By The Time You Read This
Giles Blunt is a gem of a writer who has not gotten the attention
he deserves. His talent transcends the
mystery/suspense/thriller/procedural genre, and his work is far
better than his mediocre colleagues. His newest crime novel, BY THE
TIME YOU READ THIS, features series hero John Cardinal.
Cardinal is a good cop, and his wife Catherine is a photographer of
some small fame who is serious about her teaching responsibilities
at a local college. They are a devoted couple who, together, have
lived with and fought her bipolar illness, which sadly led to her
several hospitalizations. Their grown-up daughter, Kelly, lives in
New York and is a struggling painter.
As BY THE TIME YOU READ THIS begins, things seem to be going along
quietly and productively for the Cardinals. One evening, as the
detective heads to the office to do paper work, Catherine announces
that she is going out to shoot a series of pictures against the
night sky, a halcyon of stars and the moon. They leave the house
together to attend to their respective jobs.
Almost as soon as he reaches the station, Cardinal gets a call that
the mayor will not believe that his wife is cheating on him unless
he sees it with his own eyes. And that "was how Cardinal came to be
sitting with the mayor of Algonquin Bay in the courtyard of the
Birches Motel"…waiting to see "if" the mayor's wife really is
in a room with another man. Of course she is!
The mayor jumps out of the car to confront his wife when she sneaks
out of the motel room on the heels of her latest conquest. Almost
simultaneously Cardinal gets a call on his cell phone from Sergeant
Flower: "We got a caller says there's a dead one behind Gateway
condos. You know the new building? Patrol on the scene already
confirmed." The detective takes off to sort out exactly what the
trouble is. A young sergeant greets him and says, "Got a dead woman
back there. Looks like she took a nasty fall…I [secured] the
perimeter till we know what's what." While the sergeant nervously
chats on, Cardinal proceeds slowly toward the crumpled body lying
next to the dumpster; he tells his young colleague that her ID
should be in her car. Then, Cardinal "went down on his knees in the
pool of blood and cradled the shattered woman in his arms." It was
The community is shocked and grief-stricken.

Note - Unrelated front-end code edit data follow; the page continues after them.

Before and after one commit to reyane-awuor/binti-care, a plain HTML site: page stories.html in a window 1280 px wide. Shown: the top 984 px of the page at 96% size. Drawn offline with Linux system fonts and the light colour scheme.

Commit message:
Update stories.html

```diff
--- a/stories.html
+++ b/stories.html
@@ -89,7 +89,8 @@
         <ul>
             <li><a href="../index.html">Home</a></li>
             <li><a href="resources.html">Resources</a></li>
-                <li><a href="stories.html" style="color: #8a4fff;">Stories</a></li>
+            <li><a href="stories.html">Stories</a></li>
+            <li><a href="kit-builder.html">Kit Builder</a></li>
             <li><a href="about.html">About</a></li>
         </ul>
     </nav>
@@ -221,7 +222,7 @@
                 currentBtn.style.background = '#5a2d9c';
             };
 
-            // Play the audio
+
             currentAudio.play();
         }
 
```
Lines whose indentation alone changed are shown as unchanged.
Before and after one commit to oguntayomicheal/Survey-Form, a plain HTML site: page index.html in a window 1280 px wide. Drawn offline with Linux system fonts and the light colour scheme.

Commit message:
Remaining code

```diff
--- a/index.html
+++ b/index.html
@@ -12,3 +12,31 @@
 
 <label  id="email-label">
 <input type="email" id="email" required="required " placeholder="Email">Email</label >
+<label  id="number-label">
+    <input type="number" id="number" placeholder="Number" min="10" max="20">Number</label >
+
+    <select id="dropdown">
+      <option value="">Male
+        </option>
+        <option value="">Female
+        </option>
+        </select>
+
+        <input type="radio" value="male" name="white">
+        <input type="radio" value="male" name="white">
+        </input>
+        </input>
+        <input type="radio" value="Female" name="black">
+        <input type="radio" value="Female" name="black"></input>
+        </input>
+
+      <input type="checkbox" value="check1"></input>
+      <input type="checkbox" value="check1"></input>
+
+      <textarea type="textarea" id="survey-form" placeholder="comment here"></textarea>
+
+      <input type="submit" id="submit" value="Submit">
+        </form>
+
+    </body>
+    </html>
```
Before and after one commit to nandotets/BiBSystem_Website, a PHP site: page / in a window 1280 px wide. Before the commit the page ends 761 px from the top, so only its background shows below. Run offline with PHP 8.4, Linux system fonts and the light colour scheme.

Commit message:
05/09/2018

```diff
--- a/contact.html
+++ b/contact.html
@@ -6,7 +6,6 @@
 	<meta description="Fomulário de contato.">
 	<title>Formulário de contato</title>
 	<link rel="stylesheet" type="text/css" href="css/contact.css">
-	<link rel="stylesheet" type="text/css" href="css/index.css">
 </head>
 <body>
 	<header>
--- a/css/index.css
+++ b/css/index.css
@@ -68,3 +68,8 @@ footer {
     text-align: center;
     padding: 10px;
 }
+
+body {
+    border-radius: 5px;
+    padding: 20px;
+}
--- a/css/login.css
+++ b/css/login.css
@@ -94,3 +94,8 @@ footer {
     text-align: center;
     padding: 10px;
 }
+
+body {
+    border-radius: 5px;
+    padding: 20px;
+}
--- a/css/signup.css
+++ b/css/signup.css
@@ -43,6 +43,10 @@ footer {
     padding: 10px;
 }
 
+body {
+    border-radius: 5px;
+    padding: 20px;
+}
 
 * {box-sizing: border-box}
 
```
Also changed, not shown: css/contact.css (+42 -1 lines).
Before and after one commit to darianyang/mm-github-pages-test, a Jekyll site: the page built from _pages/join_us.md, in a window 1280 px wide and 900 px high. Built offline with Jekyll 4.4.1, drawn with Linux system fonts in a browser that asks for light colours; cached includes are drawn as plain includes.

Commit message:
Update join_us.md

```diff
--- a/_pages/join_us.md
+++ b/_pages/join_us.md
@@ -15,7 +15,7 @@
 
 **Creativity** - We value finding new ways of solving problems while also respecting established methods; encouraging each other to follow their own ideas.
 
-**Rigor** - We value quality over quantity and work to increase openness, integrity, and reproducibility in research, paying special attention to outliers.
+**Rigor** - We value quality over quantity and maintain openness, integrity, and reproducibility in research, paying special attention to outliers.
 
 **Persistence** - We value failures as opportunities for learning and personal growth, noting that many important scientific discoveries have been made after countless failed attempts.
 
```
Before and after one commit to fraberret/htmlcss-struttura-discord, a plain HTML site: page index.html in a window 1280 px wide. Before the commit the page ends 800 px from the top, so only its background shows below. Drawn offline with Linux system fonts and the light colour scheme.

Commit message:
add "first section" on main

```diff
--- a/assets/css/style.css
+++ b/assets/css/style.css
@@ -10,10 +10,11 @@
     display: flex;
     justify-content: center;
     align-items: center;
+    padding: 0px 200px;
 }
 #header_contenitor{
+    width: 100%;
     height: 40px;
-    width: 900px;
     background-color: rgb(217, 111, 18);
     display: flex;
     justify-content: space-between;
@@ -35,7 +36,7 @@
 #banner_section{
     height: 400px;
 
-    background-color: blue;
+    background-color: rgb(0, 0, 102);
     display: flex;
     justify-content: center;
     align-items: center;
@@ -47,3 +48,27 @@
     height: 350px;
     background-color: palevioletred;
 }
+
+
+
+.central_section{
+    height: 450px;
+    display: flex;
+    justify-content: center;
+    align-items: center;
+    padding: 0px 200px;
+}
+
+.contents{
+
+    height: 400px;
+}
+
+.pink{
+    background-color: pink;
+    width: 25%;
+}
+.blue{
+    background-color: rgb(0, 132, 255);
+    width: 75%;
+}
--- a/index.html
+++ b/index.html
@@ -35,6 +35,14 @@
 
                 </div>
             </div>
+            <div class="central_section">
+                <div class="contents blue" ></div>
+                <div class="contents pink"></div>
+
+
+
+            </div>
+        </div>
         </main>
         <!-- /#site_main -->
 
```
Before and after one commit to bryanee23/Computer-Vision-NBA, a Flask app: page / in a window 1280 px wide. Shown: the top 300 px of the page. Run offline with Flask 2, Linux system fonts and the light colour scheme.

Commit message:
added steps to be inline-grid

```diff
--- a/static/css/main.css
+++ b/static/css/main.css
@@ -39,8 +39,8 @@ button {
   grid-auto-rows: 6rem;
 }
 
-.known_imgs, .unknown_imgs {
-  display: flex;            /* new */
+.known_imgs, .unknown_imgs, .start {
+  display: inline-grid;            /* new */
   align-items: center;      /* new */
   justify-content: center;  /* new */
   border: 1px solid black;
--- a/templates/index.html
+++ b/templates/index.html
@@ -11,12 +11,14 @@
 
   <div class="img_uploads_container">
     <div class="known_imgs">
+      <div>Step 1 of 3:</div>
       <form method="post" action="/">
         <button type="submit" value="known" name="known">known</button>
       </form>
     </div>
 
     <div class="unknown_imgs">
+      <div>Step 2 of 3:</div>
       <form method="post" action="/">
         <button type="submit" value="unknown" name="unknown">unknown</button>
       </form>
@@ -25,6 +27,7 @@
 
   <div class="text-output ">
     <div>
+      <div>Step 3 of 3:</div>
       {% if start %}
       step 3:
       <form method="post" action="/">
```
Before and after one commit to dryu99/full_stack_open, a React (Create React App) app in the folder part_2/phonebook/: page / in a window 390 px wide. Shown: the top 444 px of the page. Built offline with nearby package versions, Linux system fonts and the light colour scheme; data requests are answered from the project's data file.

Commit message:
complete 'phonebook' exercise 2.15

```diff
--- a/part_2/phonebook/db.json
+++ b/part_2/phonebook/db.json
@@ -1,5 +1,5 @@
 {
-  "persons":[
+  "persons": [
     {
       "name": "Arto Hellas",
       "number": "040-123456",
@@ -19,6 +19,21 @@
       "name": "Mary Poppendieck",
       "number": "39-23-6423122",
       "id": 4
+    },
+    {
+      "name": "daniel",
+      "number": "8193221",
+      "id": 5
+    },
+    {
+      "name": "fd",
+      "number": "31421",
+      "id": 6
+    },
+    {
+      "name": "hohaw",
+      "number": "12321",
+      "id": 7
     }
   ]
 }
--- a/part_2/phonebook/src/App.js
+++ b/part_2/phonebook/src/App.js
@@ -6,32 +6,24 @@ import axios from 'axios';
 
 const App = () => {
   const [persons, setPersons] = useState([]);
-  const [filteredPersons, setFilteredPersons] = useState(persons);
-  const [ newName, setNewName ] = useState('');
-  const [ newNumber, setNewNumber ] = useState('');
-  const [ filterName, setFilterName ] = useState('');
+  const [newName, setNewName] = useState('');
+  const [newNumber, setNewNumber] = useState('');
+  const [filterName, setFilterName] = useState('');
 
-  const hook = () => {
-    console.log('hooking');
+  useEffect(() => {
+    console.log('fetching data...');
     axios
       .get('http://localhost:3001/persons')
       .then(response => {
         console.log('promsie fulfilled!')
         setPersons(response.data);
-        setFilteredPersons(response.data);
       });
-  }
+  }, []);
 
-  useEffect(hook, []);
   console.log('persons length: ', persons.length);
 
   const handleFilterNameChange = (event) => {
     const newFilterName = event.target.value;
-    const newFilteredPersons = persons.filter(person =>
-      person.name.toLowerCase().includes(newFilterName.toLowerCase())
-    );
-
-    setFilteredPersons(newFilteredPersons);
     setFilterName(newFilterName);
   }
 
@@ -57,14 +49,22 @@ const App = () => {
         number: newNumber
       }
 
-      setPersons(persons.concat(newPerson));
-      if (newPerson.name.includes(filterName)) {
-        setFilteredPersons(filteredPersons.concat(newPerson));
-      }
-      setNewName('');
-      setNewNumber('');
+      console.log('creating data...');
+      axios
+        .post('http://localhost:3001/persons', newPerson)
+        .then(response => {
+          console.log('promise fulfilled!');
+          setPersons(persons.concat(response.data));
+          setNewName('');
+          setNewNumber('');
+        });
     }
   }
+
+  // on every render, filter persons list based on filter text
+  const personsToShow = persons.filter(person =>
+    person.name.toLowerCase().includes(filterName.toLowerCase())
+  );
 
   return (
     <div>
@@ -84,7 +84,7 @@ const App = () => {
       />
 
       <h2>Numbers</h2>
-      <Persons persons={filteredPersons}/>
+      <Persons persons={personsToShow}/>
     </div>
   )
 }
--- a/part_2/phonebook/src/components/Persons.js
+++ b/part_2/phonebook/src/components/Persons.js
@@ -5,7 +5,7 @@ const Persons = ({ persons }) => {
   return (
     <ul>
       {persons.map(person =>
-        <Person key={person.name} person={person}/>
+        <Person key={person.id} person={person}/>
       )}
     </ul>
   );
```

Cardinal refuses to
believe that Catherine threw herself off the roof of that building.
But the medical examiner can find no evidence of a struggle or
proof that she was pushed. As people are notified, funeral
arrangements are made, neighbors bring food to soothe the mourners
and sympathy cards begin to arrive everyday. And when Kelly
proceeds to open the newest stack, she cries out: "Oh my God."
Cardinal wrestles it from her and reads:
"How does it feel a------?
Just no telling how things will turn out is there?"
Cardinal already was having a hard time believing that his wife's
death was a suicide, thus this note feeds his paranoia and propels
him into action. Still, he can't convince anyone to take him
seriously and no investigation is set into motion. But that doesn't
stop Cardinal, who is convinced that Catherine was murdered,
especially after receiving more maniacal sympathy cards. On his
own, while on "death leave," he conducts an unauthorized operation.
Those who have any idea of what he's doing, including his stunned
daughter, beg him to accept the "obvious" and allow himself to
grieve so that at some point he can go on with his life. He goes
back to his office periodically, but his only interest is learning
the connection between Catherine and her killer.
Readers will find BY THE TIME YOU READ THIS moving and provocative.
Mental illness, suicide, murder, grief and coping define the
mainframe of this tense novel, which Blunt treats sensitively and
knowledgeably. He explores the manifestations of different kinds of
depression and the pain it brings to patients and their loved ones.
He discusses grief and its impact on individuals with passion and
"The Planet Grief. An incalculable number of light years from the
warmth of the sun…. Grief stings your eyes and sucks the
breath from your lungs. No oxygen on this planet, no nitrogen; the
atmosphere is composed entirely of grief."
Blunt shows his stuff as he propels readers on a journey of
riveting twists and turns. As always, his characters are so real
they could be your chums, and his prose style is approachable and
not at all stodgy. Anyone looking for an intelligent read that is
well put together and quite unusual in the procedural oeuvre will
truly enjoy BY THE TIME YOU READ THIS.
Canada's John Cardinal deserves a place in the pantheon of other
international sleuths, including Scotland's John Rebus (Ian
Rankin), Sweden's Kurt Wallander (Henning Mankell) and Italy's Nic
Costa (David Hewson), to name just a few. And Giles Blunt deserves
to stand tall among the writers who created these heroes and whose
splendid work is read around the world.
Reviewed by Barbara Lipkien Gershenbaum on December 26, 2010